Actually 64 is even more fun and is a great example that I wasn't aware of.
This is why I love big, "common" banks. Often lots going on at a relatively low economic cost (except for time researching which generally isn't a cost at all). I'm sure you know all this Doc, but I wanted to document it so I can find this example later. As originally written, the NB Act forced the bank to liquidate in 1882 and form a new bank with a new charter (2715). This anomaly in the law was quickly corrected so my 170 (3rd NB of STL) which was organized less than a year later avoided this exercise altogether, just going through normal charter extensions every 20 years. 170 kept its charter number throughout and only changed its name due to a merger in 1919. At any rate, the Milwaukee bank was able to regain its original charter number in 1911 and name (The First NB of Milwaukee). Interestingly, its new dated back series of 1902 notes still carried the first 20 year extension date of 2715 (April 25, 1902). In 1919. 4817 and 64 were consolidated/merged under charter 64 with the First Wisconsin title (as on your $20). Since charter 64 was the survivor, the 1902 charter date continued to be appropriate to appear on its plain back notes for its last 3 years before extension in 1922 (your $10). And despite the dates, the treasury serials indicate that your 2 notes were printed within 4 years of each other: the $20 in late summer 1919 (just after the name change) and the $10 in early 1923. What fun!

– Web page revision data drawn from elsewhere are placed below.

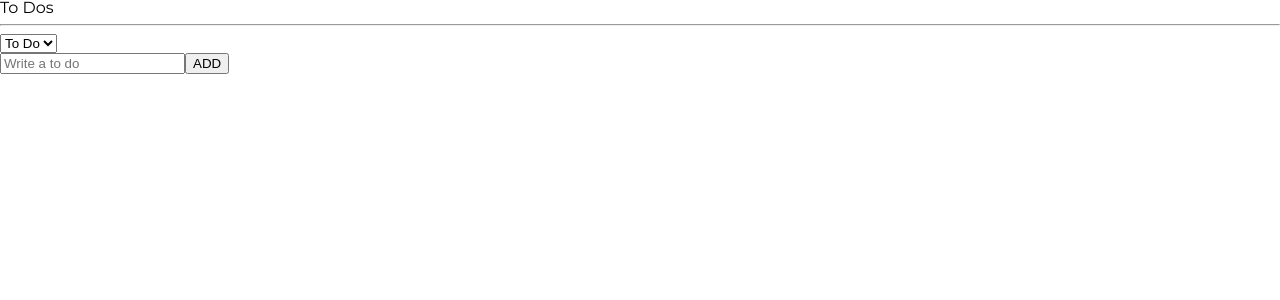
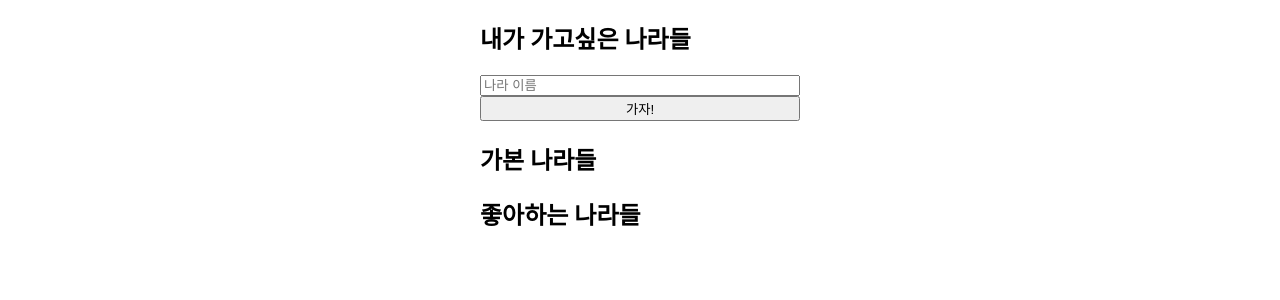
Before and after one commit to rloo8/todolist_ReactJS, a React (Create React App) app: page / in a window 1280 px wide. Shown: the top 300 px of the page. Built offline with nearby package versions, Linux system fonts and the light colour scheme.

Commit message:
Country List Challenge

```diff
--- a/src/App.tsx
+++ b/src/App.tsx
@@ -1,79 +1,148 @@
-import { ThemeProvider } from "styled-components";
-import { darkTheme } from "./theme";
-import { createGlobalStyle } from "styled-components";
-import { useRecoilValue } from "recoil";
-import ToDoList from "./components/ToDoList";
+import React from "react";
+import { useEffect } from "react";
+import { useForm } from "react-hook-form";
+import styled from "styled-components";
+import { ICountry, Keys, favsState, haveBeenState, wannaGoState } from "./atom";
+import { useRecoilState } from "recoil";
 
-const GlobalStyle = createGlobalStyle`
-
-html, body, div, span, applet, object, iframe,
-h1, h2, h3, h4, h5, h6, p, blockquote, pre,
-a, abbr, acronym, address, big, cite, code,
-del, dfn, em, img, ins, kbd, q, s, samp,
-small, strike, strong, sub, sup, tt, var,
-b, u, i, center,
-dl, dt, dd, menu, ol, ul, li,
-fieldset, form, label, legend,
-table, caption, tbody, tfoot, thead, tr, th, td,
-article, aside, canvas, details, embed,
-figure, figcaption, footer, header, hgroup,
-main, menu, nav, output, ruby, section, summary,
-time, mark, audio, video {
-  margin: 0;
-  padding: 0;
-  border: 0;
-  font-size: 100%;
-  font: inherit;
-  vertical-align: baseline;
-}
-/* HTML5 display-role reset for older browsers */
-article, aside, details, figcaption, figure,
-footer, header, hgroup, main, menu, nav, section {
-  display: block;
-}
-/* HTML5 hidden-attribute fix for newer browsers */
-*[hidden] {
-    display: none;
-}
-body {
-  line-height: 1;
-}
-menu, ol, ul {
-  list-style: none;
-}
-blockquote, q {
-  quotes: none;
-}
-blockquote:before, blockquote:after,
-q:before, q:after {
-  content: '';
-  content: none;
-}
-table {
-  border-collapse: collapse;
-  border-spacing: 0;
-}
-* {
-  box-sizing: border-box;
-}
-body {
-  font-weight: 400;
-  font-family: 'Montserrat', sans-serif;
-  background-color:${(props) => props.theme.bgColor};
-  color:${(props) => props.theme.textColor}
-}
-a {
-  text-decoration:none;
-  color: inherit;
-}
+const Wrapper = styled.main`
+  max-width: 320px;
+  margin: 0 auto;
+`;
+const Container = styled.div`
+  form {
+    input {
+      width: 100%;
+      box-sizing: border-box;
+    }
+  }
+`;
+const Countries = styled.section`
+  margin-top: 20px;
+`;
+const Country = styled.div`
+  display: flex;
+  align-items: center;
+  span {
+    font-size: 20px;
+    font-weight: 600;
+    margin-right: 10px;
+  }
+  button {
+    font-size: 12px;
+    padding: 10px;
+  }
+`;
+const Error = styled.span`
+  color: tomato;
+  font-weight: 600;
 `;
 
+interface IForm {
+  name: string;
+}
+
+////////
+
 function App() {
+  const [wannaGo, setWannaGo] = useRecoilState(wannaGoState);
+  const [havebeen, setHaveBeen] = useRecoilState(haveBeenState);
+  const [favs, setFavs] = useRecoilState(favsState);
+
+  const { register, handleSubmit, setValue } = useForm<IForm>();
+
+  const onVaild = ({ name }: IForm) => {
+    setWannaGo((current) => [{ name: name, id: Date.now() }, ...current]);
+    setValue("name", "");
+  };
+
+  useEffect(() => {
+    localStorage.setItem(Keys.WANNA_GO, JSON.stringify(wannaGo));
+    localStorage.setItem(Keys.HAVE_BEEN, JSON.stringify(havebeen));
+    localStorage.setItem(Keys.FAVS, JSON.stringify(favs));
+  }, [wannaGo, havebeen, favs]);
+
+  const getCountry = (id: number, arr: ICountry[]) =>
+    arr.find((country) => country.id === id);
+  const deleteCountry = (id: number, arr: ICountry[]) =>
+    arr.filter((country) => country.id !== id);
+  const addCountry = (country: ICountry, arr: ICountry[]) => [country, ...arr];
+
+  const onCheckClick = (id: number) => {
+    const country = getCountry(id, wannaGo);
+    if (!country) return;
+    setWannaGo((current) => deleteCountry(id, current));
+    setHaveBeen((current) => addCountry(country, current));
+  };
+  const onTrashClick = (id: number) => {
+    const country = getCountry(id, wannaGo);
+    if (!country) return;
+    setWannaGo((current) => deleteCountry(id, current));
+  };
+  const onLikedClick = (id: number) => {
+    const country = getCountry(id, havebeen);
+    if (!country) return;
+    setHaveBeen((current) => deleteCountry(id, current));
+    setFavs((current) => addCountry(country, current));
+  };
+  const onCancleClick = (id: number) => {
+    const country = getCountry(id, havebeen);
+    if (!country) return;
+    setHaveBeen((current) => deleteCountry(id, current));
+    setWannaGo((current) => addCountry(country, current));
+  };
+  const onDisLikeClick = (id: number) => {
+    const country = getCountry(id, favs);
+    if (!country) return;
+    setFavs((current) => deleteCountry(id, current));
+    setHaveBeen((current) => addCountry(country, current));
+  };
+  console.log(wannaGo);
   return (
-    <ThemeProvider theme={darkTheme}>
-      <GlobalStyle />
-      <ToDoList />
-    </ThemeProvider>
+    <Wrapper>
+      <Container>
+        <h2>내가 가고싶은 나라들</h2>
+        <form onSubmit={handleSubmit(onVaild)}>
+          <input
+            {...register("name", { required: "required!" })}
+            type="text"
+            placeholder="나라 이름"
+          />
+          <Error></Error>
+          <input type="submit" value="가자!" />
+        </form>
+      </Container>
+
+      <Countries>
+        {wannaGo.map((country) => (
+          <Country key={country.id}>
+            <span>{country.name}</span>
+            <button onClick={() => onCheckClick(country.id)}>✅</button>
+            <button onClick={() => onTrashClick(country.id)}>🗑️</button>
+          </Country>
+        ))}
+      </Countries>
+
+      <Countries>
+        <h2>가본 나라들</h2>
+        {havebeen.map((country) => (
+          <Country key={country.id}>
+            <span>{country.name}</span>
+            <button onClick={() => onLikedClick(country.id)}>👍🏻</button>
+            <button onClick={() => onCancleClick(country.id)}>❌</button>
+          </Country>
+        ))}
+      </Countries>
+      <Countries>
+        <h2>좋아하는 나라들</h2>
+        {favs.map((country) => (
+          <Country key={country.id}>
+            <span>{country.name}</span>
+            <button onClick={() => onDisLikeClick(country.id)}>👎🏻</button>
+          </Country>
+        ))}
+      </Countries>
+    </Wrapper>
   );
 }
 
--- /dev/null
+++ b/src/atom.ts
@@ -0,0 +1,31 @@
+import { atom } from "recoil";
+
+export enum Keys {
+  WANNA_GO = "WANNA_GO",
+  HAVE_BEEN = "HAVE_BEEN",
+  FAVS = "FAVS",
+}
+
+const restoreState = (key: Keys) => {
+  const state = localStorage.getItem(key);
+  if (!state) return [];
+  return JSON.parse(state);
+};
+
+export type ICountry = {
+  id: number;
+  name: string;
+};
+
+export const wannaGoState = atom<ICountry[]>({
+  key: Keys.WANNA_GO,
+  default: restoreState(Keys.WANNA_GO),
+});
+export const haveBeenState = atom<ICountry[]>({
+  key: Keys.HAVE_BEEN,
+  default: restoreState(Keys.HAVE_BEEN),
+});
+export const favsState = atom<ICountry[]>({
+  key: Keys.FAVS,
+  default: restoreState(Keys.FAVS),
+});
--- a/src/index.tsx
+++ b/src/index.tsx
@@ -1,11 +1,11 @@
 import React from "react";
-import { createRoot } from "react-dom/client";
+import ReactDOM from "react-dom/client";
 import { RecoilRoot } from "recoil";
 import App from "./App";
 
-const container = document.getElementById("root");
-const root = createRoot(container as Element);
-
+const root = ReactDOM.createRoot(
+  document.getElementById("root") as HTMLElement
+);
 root.render(
   <React.StrictMode>
     <RecoilRoot>
```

Always interested in St Louis MO & IL metro and Evansville IN paper money, scrip, financial docs, banking ephemera, etc. Also collect Latvian 1915 - 1940 city and national paper money by block letter/variety